Where a line below holds the string "reached", copy that line.

▶ Data records:
== == ==

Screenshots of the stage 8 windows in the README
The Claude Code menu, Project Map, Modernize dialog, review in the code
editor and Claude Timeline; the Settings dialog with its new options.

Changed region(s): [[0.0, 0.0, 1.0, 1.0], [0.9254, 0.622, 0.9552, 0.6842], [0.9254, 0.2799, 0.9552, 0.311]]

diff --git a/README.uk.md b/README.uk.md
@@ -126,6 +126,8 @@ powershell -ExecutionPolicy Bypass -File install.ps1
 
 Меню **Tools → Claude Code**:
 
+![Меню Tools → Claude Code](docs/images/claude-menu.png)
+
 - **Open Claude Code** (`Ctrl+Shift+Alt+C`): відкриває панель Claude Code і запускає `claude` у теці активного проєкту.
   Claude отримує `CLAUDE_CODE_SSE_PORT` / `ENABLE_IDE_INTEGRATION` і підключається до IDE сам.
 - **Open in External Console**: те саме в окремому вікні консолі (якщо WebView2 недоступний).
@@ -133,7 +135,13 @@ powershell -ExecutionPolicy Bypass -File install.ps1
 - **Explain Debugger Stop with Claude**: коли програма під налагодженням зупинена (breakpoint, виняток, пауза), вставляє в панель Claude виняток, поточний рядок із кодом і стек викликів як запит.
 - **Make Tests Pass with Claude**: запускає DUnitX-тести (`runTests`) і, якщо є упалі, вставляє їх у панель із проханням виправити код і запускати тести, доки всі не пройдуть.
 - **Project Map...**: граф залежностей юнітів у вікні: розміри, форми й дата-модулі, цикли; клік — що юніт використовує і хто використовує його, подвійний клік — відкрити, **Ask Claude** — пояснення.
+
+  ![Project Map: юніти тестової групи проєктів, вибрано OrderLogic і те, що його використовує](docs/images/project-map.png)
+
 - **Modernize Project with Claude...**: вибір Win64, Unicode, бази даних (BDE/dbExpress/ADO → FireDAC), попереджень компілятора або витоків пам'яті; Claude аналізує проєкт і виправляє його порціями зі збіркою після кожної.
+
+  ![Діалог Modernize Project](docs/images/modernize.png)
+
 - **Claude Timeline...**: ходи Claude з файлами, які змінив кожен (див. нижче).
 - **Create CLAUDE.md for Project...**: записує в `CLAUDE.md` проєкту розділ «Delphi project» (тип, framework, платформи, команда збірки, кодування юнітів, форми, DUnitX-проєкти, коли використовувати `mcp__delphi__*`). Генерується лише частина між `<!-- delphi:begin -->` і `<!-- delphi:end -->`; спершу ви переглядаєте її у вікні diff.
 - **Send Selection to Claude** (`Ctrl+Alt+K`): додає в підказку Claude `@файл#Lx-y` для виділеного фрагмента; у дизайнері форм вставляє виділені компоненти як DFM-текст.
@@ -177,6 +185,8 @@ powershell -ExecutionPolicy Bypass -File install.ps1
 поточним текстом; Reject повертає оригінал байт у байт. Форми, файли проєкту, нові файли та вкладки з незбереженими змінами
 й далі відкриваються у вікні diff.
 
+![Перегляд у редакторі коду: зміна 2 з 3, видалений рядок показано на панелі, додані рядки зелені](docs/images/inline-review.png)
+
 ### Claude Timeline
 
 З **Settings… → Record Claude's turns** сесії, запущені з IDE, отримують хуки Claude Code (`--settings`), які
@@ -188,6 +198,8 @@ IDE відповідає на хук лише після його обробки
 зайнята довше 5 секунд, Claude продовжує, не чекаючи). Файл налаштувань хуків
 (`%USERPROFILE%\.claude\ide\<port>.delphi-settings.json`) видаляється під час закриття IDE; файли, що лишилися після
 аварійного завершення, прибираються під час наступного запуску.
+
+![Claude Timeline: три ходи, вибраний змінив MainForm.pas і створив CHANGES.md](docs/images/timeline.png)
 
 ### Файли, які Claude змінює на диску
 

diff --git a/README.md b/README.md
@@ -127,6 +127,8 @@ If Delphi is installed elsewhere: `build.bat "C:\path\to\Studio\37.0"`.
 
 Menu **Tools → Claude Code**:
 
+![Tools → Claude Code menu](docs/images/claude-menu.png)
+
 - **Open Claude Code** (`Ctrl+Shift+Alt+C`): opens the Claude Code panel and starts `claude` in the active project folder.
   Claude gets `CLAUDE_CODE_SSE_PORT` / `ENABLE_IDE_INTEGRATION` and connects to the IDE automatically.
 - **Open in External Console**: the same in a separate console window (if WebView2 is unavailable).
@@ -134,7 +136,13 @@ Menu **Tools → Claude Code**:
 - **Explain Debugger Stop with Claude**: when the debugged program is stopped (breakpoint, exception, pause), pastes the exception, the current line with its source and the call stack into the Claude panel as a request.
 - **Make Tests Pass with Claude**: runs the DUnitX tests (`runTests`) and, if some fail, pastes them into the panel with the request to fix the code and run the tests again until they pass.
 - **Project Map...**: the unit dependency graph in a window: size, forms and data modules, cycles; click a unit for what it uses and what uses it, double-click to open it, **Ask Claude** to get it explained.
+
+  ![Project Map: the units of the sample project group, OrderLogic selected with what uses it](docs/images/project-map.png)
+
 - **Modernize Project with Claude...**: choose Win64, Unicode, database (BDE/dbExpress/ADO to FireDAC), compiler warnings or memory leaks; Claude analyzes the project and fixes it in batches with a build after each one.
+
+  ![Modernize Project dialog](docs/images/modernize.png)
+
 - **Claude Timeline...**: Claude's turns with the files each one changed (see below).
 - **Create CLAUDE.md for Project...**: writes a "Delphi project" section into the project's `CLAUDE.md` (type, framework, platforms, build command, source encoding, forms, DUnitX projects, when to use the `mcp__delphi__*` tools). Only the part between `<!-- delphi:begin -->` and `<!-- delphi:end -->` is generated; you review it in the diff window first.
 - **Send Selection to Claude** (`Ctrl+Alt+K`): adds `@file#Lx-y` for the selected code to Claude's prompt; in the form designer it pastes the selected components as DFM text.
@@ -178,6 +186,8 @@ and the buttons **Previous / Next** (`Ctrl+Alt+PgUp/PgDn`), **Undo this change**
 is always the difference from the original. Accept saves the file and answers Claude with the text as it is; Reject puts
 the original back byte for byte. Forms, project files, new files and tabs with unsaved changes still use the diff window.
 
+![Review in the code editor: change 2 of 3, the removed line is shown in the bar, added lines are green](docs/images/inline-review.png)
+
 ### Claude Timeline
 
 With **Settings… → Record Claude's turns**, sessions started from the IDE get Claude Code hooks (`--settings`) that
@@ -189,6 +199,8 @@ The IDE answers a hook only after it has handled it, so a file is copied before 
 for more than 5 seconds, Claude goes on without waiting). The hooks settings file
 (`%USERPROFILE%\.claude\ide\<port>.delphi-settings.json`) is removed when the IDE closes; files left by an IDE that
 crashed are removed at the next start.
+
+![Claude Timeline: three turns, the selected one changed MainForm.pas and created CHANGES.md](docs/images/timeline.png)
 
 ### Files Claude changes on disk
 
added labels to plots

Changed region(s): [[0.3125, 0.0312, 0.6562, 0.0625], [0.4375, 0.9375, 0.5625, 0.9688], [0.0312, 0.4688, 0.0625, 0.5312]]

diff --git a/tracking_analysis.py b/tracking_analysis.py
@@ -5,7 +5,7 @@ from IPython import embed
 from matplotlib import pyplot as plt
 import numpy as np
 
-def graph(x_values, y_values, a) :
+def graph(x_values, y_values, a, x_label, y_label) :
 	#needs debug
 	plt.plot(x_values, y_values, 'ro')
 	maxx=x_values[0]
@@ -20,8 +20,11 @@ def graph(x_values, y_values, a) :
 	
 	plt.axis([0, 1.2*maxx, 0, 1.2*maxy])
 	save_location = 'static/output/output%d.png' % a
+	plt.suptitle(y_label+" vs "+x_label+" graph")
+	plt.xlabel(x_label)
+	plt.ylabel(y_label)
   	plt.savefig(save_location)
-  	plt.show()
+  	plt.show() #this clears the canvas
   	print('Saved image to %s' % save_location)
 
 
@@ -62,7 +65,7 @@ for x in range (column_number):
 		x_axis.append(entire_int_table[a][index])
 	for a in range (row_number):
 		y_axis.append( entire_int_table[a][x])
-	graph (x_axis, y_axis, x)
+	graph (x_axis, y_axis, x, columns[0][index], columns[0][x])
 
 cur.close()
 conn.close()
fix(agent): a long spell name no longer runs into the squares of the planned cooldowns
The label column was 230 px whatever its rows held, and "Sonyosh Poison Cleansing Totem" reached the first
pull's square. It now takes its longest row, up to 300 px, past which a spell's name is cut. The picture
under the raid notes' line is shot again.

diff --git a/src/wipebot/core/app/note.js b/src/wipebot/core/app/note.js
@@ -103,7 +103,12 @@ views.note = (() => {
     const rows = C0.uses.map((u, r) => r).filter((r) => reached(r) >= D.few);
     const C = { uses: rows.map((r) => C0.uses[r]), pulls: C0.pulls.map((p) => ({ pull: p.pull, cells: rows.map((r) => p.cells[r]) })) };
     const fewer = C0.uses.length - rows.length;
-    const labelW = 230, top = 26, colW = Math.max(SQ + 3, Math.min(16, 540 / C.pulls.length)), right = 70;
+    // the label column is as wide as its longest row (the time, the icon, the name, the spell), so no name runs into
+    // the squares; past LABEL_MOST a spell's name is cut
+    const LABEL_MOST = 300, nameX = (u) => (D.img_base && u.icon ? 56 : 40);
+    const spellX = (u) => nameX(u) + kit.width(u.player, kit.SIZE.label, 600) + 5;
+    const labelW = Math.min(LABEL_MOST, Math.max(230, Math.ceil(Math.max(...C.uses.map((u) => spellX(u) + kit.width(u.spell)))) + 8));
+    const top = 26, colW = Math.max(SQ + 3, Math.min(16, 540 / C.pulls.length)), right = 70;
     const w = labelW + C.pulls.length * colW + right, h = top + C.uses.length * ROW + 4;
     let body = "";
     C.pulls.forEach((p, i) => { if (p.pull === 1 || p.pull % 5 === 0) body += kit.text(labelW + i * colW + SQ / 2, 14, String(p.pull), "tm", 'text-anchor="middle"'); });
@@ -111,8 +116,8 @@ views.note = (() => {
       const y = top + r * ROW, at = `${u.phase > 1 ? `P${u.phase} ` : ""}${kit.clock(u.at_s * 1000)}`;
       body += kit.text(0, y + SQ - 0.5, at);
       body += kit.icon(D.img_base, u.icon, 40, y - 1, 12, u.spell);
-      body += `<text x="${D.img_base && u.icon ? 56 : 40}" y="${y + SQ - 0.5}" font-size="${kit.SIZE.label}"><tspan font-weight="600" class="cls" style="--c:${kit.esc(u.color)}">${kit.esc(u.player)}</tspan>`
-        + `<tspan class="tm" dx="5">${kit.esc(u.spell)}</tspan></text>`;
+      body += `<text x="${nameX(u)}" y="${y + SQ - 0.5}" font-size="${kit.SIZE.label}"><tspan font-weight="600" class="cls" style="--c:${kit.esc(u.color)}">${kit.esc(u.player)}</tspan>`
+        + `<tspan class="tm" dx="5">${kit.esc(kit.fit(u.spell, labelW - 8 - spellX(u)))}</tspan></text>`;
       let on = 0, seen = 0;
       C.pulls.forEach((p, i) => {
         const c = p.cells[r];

== == ==

▶ FINISHED TASK:
The label column was 230 px whatever its rows held, and "Sonyosh Poison Cleansing Totem" reached the first
     const rows = C0.uses.map((u, r) => r).filter((r) => reached(r) >= D.few);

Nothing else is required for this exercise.